■ Dataset entries
-------------------------
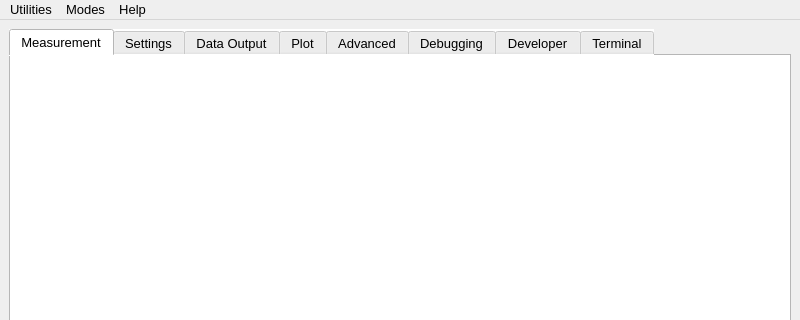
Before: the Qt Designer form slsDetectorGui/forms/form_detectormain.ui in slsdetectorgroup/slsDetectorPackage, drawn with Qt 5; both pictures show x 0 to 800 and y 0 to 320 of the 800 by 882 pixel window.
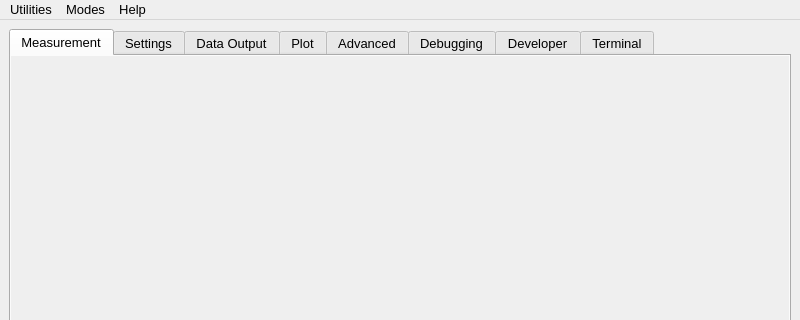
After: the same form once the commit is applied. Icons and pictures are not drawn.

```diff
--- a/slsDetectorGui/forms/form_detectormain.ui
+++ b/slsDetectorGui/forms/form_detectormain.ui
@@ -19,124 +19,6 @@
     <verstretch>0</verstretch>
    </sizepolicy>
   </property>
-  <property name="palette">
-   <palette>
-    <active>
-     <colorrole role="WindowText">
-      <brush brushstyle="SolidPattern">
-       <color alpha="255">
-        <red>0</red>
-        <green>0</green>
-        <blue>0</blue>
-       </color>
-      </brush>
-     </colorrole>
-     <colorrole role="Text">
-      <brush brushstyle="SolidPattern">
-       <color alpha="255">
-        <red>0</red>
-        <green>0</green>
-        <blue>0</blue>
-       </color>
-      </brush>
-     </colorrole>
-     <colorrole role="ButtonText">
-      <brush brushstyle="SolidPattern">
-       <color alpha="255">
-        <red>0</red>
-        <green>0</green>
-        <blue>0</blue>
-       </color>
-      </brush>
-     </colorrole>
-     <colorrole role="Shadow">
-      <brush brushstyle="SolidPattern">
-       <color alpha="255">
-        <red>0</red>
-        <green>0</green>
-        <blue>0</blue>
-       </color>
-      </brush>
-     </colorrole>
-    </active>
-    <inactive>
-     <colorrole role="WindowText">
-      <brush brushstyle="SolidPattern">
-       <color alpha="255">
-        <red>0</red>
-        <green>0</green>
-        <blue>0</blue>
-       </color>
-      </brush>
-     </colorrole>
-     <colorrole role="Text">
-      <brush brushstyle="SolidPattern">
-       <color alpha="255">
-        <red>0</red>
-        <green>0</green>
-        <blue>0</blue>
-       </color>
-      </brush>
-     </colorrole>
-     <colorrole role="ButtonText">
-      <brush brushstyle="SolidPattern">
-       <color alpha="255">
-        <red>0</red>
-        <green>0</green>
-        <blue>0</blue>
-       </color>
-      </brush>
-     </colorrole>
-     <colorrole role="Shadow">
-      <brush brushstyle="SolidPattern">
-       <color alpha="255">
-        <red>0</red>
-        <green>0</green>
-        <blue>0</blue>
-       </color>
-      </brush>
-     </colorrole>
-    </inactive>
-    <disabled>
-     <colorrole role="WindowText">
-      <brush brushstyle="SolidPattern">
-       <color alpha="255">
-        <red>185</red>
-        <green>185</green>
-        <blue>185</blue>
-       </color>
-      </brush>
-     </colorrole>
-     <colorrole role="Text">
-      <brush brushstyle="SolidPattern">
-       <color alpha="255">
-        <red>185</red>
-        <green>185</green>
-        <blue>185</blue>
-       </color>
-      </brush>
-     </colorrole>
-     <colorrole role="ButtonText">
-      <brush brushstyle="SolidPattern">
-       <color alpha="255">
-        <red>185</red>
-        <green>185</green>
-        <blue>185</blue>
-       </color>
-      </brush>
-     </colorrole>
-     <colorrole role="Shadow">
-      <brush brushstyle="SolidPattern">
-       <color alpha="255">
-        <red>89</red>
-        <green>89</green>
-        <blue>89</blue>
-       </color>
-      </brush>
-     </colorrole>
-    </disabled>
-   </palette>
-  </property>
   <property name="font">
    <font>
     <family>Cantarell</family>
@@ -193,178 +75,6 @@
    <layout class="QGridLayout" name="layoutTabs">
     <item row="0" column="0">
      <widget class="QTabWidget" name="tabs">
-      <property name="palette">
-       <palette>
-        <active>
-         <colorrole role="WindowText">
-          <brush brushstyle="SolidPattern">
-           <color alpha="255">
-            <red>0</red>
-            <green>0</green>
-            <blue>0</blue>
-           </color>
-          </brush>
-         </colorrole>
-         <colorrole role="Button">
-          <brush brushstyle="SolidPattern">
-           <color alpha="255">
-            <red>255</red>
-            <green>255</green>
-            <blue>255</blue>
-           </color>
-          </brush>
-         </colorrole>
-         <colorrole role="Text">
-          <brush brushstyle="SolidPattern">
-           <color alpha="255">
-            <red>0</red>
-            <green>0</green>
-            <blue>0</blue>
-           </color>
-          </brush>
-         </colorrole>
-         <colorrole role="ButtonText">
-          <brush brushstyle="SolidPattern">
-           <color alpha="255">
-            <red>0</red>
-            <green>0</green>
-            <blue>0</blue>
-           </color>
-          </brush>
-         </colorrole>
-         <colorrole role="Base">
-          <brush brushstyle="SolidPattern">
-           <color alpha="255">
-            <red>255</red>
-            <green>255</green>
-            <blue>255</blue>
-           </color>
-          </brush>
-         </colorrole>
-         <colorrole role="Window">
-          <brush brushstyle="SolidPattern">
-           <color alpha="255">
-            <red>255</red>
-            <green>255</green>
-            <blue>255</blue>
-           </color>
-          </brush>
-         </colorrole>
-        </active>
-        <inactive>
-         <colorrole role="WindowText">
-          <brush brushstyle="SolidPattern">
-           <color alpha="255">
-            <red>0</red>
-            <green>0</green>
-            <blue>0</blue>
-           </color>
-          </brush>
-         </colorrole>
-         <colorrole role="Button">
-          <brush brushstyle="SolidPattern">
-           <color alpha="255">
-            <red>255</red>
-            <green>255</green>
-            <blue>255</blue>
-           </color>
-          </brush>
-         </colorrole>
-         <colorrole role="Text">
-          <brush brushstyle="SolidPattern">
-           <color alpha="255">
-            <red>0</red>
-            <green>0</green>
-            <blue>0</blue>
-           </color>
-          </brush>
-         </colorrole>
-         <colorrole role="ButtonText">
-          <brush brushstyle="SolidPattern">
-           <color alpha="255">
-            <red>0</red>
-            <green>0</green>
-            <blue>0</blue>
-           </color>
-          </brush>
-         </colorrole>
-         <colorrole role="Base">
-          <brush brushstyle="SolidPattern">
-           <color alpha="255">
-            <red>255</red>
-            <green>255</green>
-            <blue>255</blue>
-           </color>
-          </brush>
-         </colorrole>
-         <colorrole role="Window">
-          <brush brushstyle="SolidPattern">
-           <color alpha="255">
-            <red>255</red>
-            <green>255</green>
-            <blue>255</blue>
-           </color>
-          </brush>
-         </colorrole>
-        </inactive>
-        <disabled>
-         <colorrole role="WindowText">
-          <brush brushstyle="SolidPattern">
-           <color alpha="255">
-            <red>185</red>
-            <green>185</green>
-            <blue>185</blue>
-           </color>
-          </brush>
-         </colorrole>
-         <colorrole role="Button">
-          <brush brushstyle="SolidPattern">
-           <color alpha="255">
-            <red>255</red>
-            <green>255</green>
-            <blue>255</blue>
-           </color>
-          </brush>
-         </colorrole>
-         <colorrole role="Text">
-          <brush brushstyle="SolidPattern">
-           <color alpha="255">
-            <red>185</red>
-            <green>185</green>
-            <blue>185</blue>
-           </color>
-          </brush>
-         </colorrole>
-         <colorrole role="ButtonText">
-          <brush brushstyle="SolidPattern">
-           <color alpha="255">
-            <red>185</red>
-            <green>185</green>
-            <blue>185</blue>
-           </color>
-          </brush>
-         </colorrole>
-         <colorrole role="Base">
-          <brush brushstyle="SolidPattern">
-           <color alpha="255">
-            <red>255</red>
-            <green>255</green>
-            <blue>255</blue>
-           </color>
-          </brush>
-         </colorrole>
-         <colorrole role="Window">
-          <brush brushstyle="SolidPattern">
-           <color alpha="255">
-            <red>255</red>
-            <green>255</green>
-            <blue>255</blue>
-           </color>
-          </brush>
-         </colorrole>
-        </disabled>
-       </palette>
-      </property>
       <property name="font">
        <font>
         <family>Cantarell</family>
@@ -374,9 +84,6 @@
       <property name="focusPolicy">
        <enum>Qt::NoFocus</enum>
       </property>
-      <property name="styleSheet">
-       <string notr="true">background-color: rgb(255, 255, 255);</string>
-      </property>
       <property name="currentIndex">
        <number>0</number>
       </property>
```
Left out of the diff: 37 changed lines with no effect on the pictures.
-------------------------
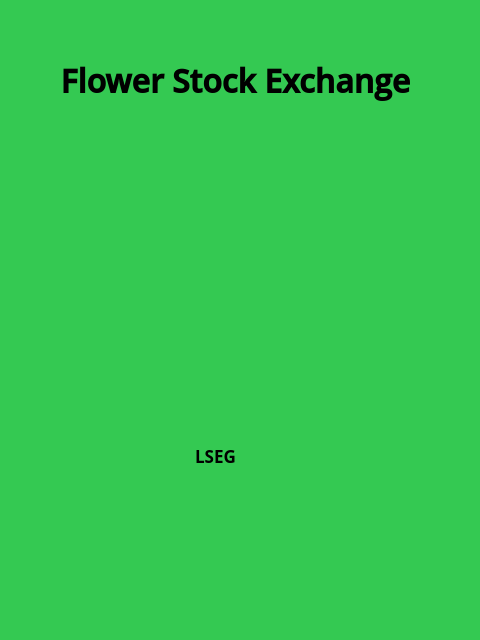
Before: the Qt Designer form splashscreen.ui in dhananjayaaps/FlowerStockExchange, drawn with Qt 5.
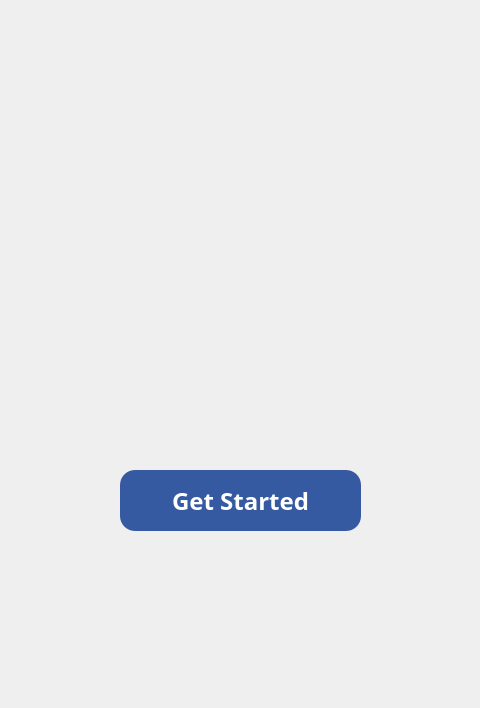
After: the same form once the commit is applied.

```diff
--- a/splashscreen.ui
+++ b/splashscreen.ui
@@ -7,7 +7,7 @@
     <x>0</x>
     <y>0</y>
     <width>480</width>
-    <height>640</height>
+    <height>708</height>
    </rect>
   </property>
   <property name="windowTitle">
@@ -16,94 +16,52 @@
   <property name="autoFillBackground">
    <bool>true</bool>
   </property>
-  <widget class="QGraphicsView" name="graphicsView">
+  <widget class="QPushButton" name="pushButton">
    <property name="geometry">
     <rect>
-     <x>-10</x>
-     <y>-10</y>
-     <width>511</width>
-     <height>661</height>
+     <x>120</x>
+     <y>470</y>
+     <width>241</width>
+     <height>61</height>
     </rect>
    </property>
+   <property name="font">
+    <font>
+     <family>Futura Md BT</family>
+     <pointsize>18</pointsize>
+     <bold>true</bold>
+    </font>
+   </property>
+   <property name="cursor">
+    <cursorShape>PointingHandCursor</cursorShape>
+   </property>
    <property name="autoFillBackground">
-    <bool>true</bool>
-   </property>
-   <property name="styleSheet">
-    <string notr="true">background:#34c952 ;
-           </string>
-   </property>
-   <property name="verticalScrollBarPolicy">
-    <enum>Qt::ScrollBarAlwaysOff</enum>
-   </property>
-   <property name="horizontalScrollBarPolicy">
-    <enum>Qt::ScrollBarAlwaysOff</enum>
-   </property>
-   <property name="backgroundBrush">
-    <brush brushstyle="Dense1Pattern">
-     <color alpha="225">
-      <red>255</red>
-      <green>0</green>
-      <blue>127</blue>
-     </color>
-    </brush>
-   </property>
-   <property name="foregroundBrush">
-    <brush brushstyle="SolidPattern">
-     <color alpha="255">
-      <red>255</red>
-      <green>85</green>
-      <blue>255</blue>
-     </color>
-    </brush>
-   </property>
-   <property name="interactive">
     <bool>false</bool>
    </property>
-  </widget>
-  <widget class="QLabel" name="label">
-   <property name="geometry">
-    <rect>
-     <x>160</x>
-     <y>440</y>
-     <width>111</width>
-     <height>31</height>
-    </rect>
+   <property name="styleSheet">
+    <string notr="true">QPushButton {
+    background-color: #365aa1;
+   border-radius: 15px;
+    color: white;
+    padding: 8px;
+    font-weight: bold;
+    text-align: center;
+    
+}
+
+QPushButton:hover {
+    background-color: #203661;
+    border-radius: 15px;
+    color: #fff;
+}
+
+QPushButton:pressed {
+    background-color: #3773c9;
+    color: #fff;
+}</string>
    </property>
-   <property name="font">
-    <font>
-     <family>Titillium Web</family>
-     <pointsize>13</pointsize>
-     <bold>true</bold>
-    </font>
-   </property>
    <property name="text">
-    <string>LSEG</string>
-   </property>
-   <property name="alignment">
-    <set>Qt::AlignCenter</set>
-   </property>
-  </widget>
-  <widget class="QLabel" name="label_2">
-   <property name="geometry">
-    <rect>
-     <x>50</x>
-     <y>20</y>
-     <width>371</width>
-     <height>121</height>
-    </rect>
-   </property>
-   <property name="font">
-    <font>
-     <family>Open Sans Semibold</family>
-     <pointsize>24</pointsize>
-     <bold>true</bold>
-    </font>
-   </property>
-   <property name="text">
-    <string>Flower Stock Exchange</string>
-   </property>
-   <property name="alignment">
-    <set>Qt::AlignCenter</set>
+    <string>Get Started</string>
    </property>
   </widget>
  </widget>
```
-------------------------
■ The task
Each line in the listing that contains "true" should be returned.

■ Result of the task
-       <string notr="true">background-color: rgb(255, 255, 255);</string>
    <bool>true</bool>
+     <bold>true</bold>
-    <bool>true</bool>
-    <string notr="true">background:#34c952 ;
+    <string notr="true">QPushButton {
-     <bold>true</bold>
-     <bold>true</bold>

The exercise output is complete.